What the task asks -> Whenever a line in the records below contains "CODETECHITINTERSHIP", pick it out.

Version comparison data:

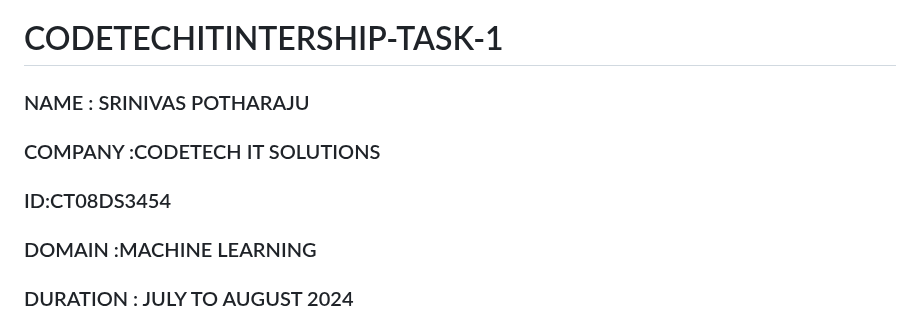
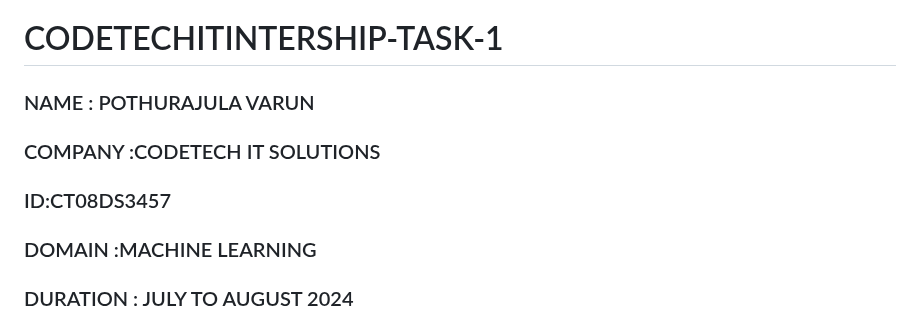
Before and after one commit to varun6151/CODETECHITINTERSHIP-TASK-1, a Markdown page: README.md, the part around the change. Drawn GitHub-style.

```diff
--- a/README.md
+++ b/README.md
@@ -1,7 +1,7 @@
 # CODETECHITINTERSHIP-TASK-1
-### NAME : SRINIVAS POTHARAJU
+### NAME : POTHURAJULA VARUN
 ### COMPANY :CODETECH IT SOLUTIONS
-### ID:CT08DS3454
+### ID:CT08DS3457
 ### DOMAIN :MACHINE LEARNING
 ### DURATION : JULY TO AUGUST 2024
 ### MENTOR : Neela Santhosh Kumar
```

Expected output ->
Before and after one commit to varun6151/CODETECHITINTERSHIP-TASK-1, a Markdown page: README.md, the part around the change. Drawn GitHub-style.
 # CODETECHITINTERSHIP-TASK-1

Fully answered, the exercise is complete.